TASK BRIEF —
Retype the following records exactly and exclude the pictures.

Records from a data source —

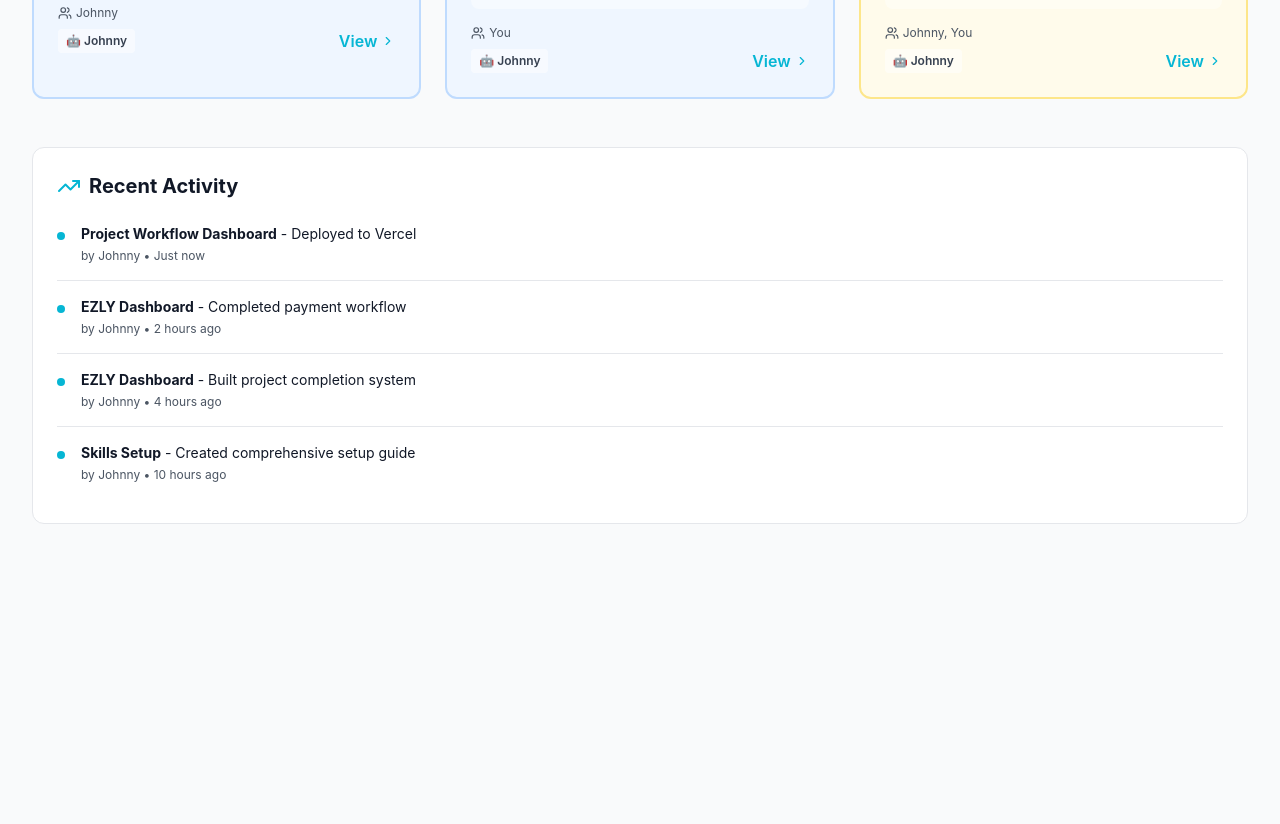
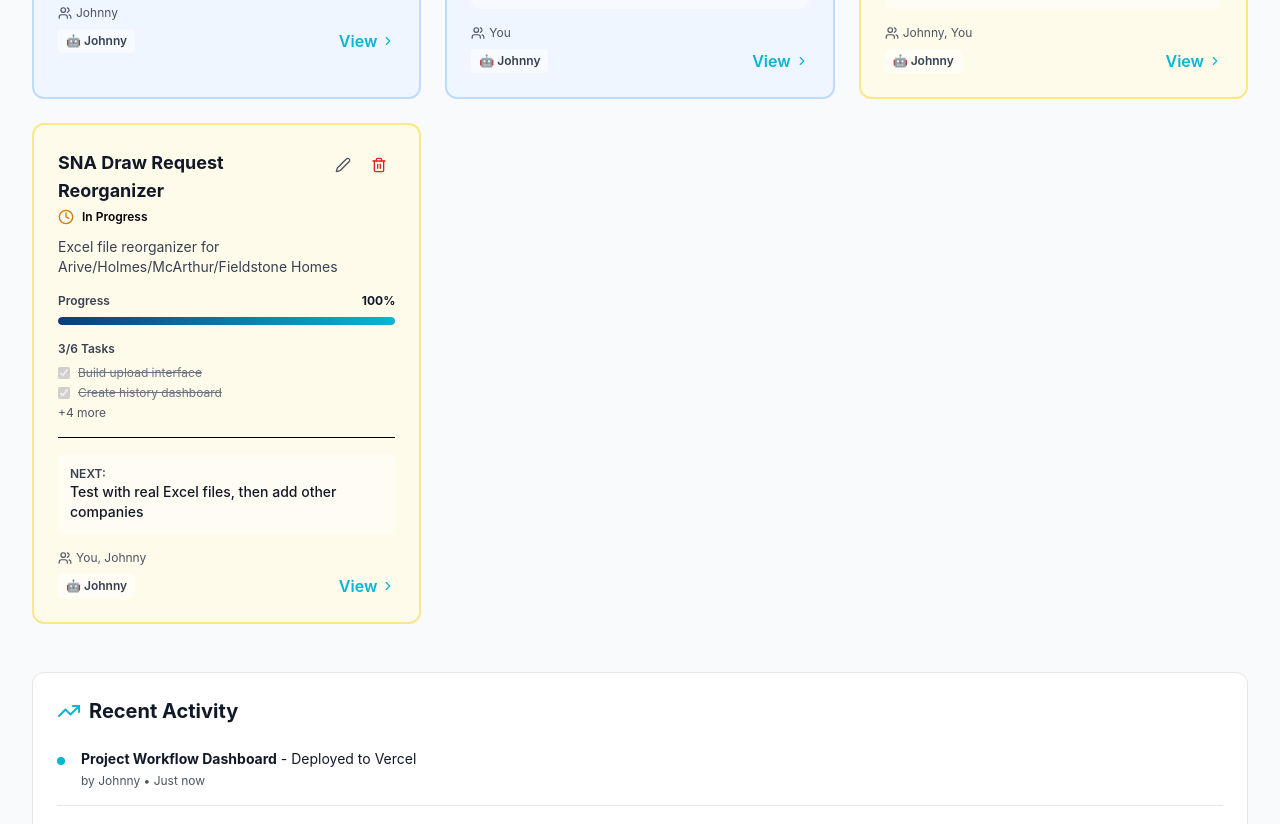
Before and after one commit to bpnelsen/project-workflow-dashboard, a Next.js app: page / in a window 1280 px wide. Shown: the part 1300-2124 px from the top of the page. Before the commit the page ends 1856 px from the top, so only its background shows below. Built offline with nearby package versions, Linux system fonts and the light colour scheme.

Commit message:
Add SNA Draw Request Reorganizer project to dashboard

```diff
--- a/app/page.tsx
+++ b/app/page.tsx
@@ -134,6 +134,26 @@ export default function Dashboard() {
       team: ['Johnny', 'You'],
       lastUpdated: '2026-03-03 21:37',
       nextAction: 'Build project detail view with full CRUD',
+      priority: 'high',
+      aiAssistant: 'Johnny'
+    },
+    {
+      id: '7',
+      name: 'SNA Draw Request Reorganizer',
+      description: 'Excel file reorganizer for Arive/Holmes/McArthur/Fieldstone Homes',
+      status: 'in-progress',
+      progress: 100,
+      tasks: [
+        { id: 't26', title: 'Build upload interface', completed: true, dueDate: '2026-03-05' },
+        { id: 't27', title: 'Create history dashboard', completed: true, dueDate: '2026-03-05' },
+        { id: 't28', title: 'Deploy to Vercel', completed: true, dueDate: '2026-03-05' },
+        { id: 't29', title: 'Test with real Excel files', completed: false, dueDate: '2026-03-06' },
+        { id: 't30', title: 'Add Holmes Homes support', completed: false, dueDate: '2026-03-10' },
+        { id: 't31', title: 'Add McArthur/Fieldstone support', completed: false, dueDate: '2026-03-14' },
+      ],
+      team: ['You', 'Johnny'],
+      lastUpdated: '2026-03-05 06:40',
+      nextAction: 'Test with real Excel files, then add other companies',
       priority: 'high',
       aiAssistant: 'Johnny'
     }
```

ANSWER SPACE —
Before and after one commit to bpnelsen/project-workflow-dashboard, a Next.js app: page / in a window 1280 px wide. Shown: the part 1300-2124 px from the top of the page. Before the commit the page ends 1856 px from the top, so only its background shows below. Built offline with nearby package versions, Linux system fonts and the light colour scheme.

Commit message:
Add SNA Draw Request Reorganizer project to dashboard

```diff
--- a/app/page.tsx
+++ b/app/page.tsx
@@ -134,6 +134,26 @@ export default function Dashboard() {
       team: ['Johnny', 'You'],
       lastUpdated: '2026-03-03 21:37',
       nextAction: 'Build project detail view with full CRUD',
+      priority: 'high',
+      aiAssistant: 'Johnny'
+    },
+    {
+      id: '7',
+      name: 'SNA Draw Request Reorganizer',
+      description: 'Excel file reorganizer for Arive/Holmes/McArthur/Fieldstone Homes',
+      status: 'in-progress',
+      progress: 100,
+      tasks: [
+        { id: 't26', title: 'Build upload interface', completed: true, dueDate: '2026-03-05' },
+        { id: 't27', title: 'Create history dashboard', completed: true, dueDate: '2026-03-05' },
+        { id: 't28', title: 'Deploy to Vercel', completed: true, dueDate: '2026-03-05' },
+        { id: 't29', title: 'Test with real Excel files', completed: false, dueDate: '2026-03-06' },
+        { id: 't30', title: 'Add Holmes Homes support', completed: false, dueDate: '2026-03-10' },
+        { id: 't31', title: 'Add McArthur/Fieldstone support', completed: false, dueDate: '2026-03-14' },
+      ],
+      team: ['You', 'Johnny'],
+      lastUpdated: '2026-03-05 06:40',
+      nextAction: 'Test with real Excel files, then add other companies',
       priority: 'high',
       aiAssistant: 'Johnny'
     }
```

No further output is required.